* **WORK TASK**
Output all entries exactly as they appear and skip the pictures.
___
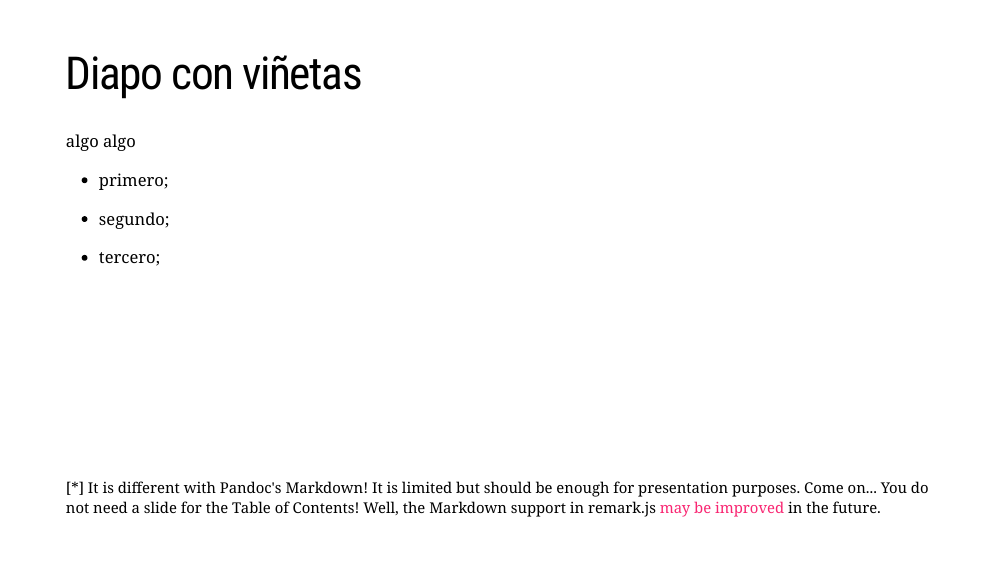
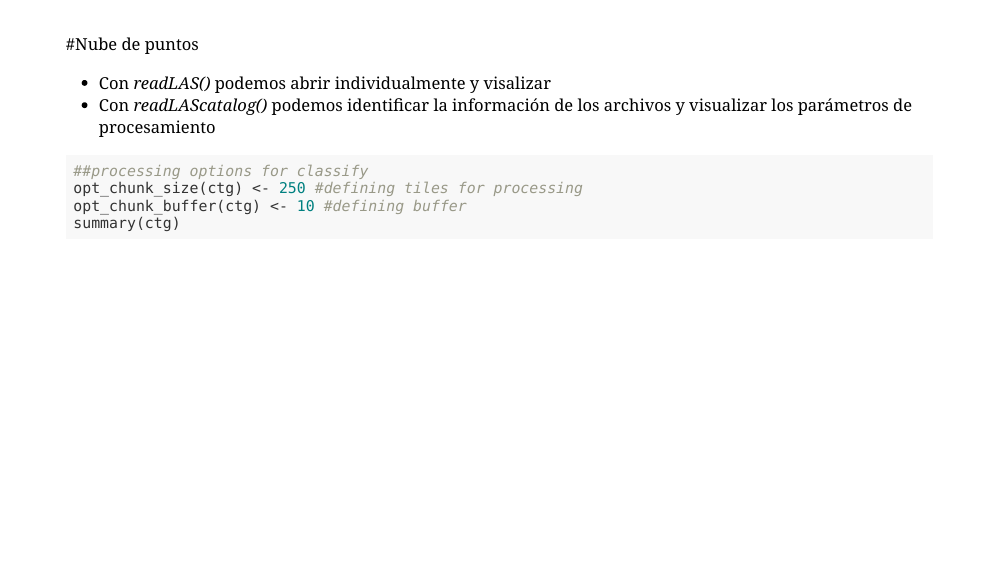
Before and after one commit to rroccog/joselastra.github.io, an R Markdown document (spectranomics/Lidar_avances_Julio2020.Rmd): page 8 of 18 before the commit and page 7 of 19 after it. The pictures show the slides in the output file spectranomics/Lidar_avances_Julio2020.html that the author committed with the source; the slides are laid out offline by our stand-in for remark.js, each with all of its steps uncovered, in fonts that may differ from those the slides ask for, and without slide numbers, shadows or browser add-ons; a font, style sheet, LaTeX package, included part or bibliography that could not be used is replaced or left out.

Commit message:
update presentation

````diff
--- a/spectranomics/Lidar_avances_Julio2020.Rmd
+++ b/spectranomics/Lidar_avances_Julio2020.Rmd
@@ -13,6 +13,7 @@
       ratio: '16:9'
       highlightLines: true
       countIncrementalSlides: false
+      beforeInit: "macros.js"
 
 ---
 
@@ -124,15 +125,25 @@
 - Se pueden aplicar las funciones a todos los archivos considerando procesamiento wall-to-wall asegurando ajuste entre los archivbos y chunks procesados
 
 ---
+#Nube de puntos
 
+- Con *readLAS()* podemos abrir individualmente y visalizar
+- Con *readLAScatalog()* podemos identificar la información de los archivos y visualizar los parámetros de procesamiento
 
-background-image: url(las_cloud1.png)
-background-position: center
-background-size:contain
+```{r , echo=T,eval=F}
+##processing options for classify
+opt_chunk_size(ctg) <- 250 #defining tiles for processing
+opt_chunk_buffer(ctg) <- 10 #defining buffer
+summary(ctg)
+```
 
 
 ---
 
+.left[![:scale 50%](las_cloud1.png)]
+.right[![:scale 40%](summary_catalog.png)]
+
+---
 # Diapo con viñetas
 
 algo algo
````
Also changed, not shown: spectranomics/Lidar_avances_Julio2020.html, spectranomics/summary_catalog.png (added), 1 other file.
___
* **EXERCISE RESPONSE**
Before and after one commit to rroccog/joselastra.github.io, an R Markdown document (spectranomics/Lidar_avances_Julio2020.Rmd): page 8 of 18 before the commit and page 7 of 19 after it. The pictures show the slides in the output file spectranomics/Lidar_avances_Julio2020.html that the author committed with the source; the slides are laid out offline by our stand-in for remark.js, each with all of its steps uncovered, in fonts that may differ from those the slides ask for, and without slide numbers, shadows or browser add-ons; a font, style sheet, LaTeX package, included part or bibliography that could not be used is replaced or left out.

Commit message:
update presentation

````diff
--- a/spectranomics/Lidar_avances_Julio2020.Rmd
+++ b/spectranomics/Lidar_avances_Julio2020.Rmd
@@ -13,6 +13,7 @@
       ratio: '16:9'
       highlightLines: true
       countIncrementalSlides: false
+      beforeInit: "macros.js"
 
 ---
 
@@ -124,15 +125,25 @@
 - Se pueden aplicar las funciones a todos los archivos considerando procesamiento wall-to-wall asegurando ajuste entre los archivbos y chunks procesados
 
 ---
+#Nube de puntos
 
+- Con *readLAS()* podemos abrir individualmente y visalizar
+- Con *readLAScatalog()* podemos identificar la información de los archivos y visualizar los parámetros de procesamiento
 
-background-image: url(las_cloud1.png)
-background-position: center
-background-size:contain
+```{r , echo=T,eval=F}
+##processing options for classify
+opt_chunk_size(ctg) <- 250 #defining tiles for processing
+opt_chunk_buffer(ctg) <- 10 #defining buffer
+summary(ctg)
+```
 
 
 ---
 
+.left[![:scale 50%](las_cloud1.png)]
+.right[![:scale 40%](summary_catalog.png)]
+
+---
 # Diapo con viñetas
 
 algo algo
````
Also changed, not shown: spectranomics/Lidar_avances_Julio2020.html, spectranomics/summary_catalog.png (added), 1 other file.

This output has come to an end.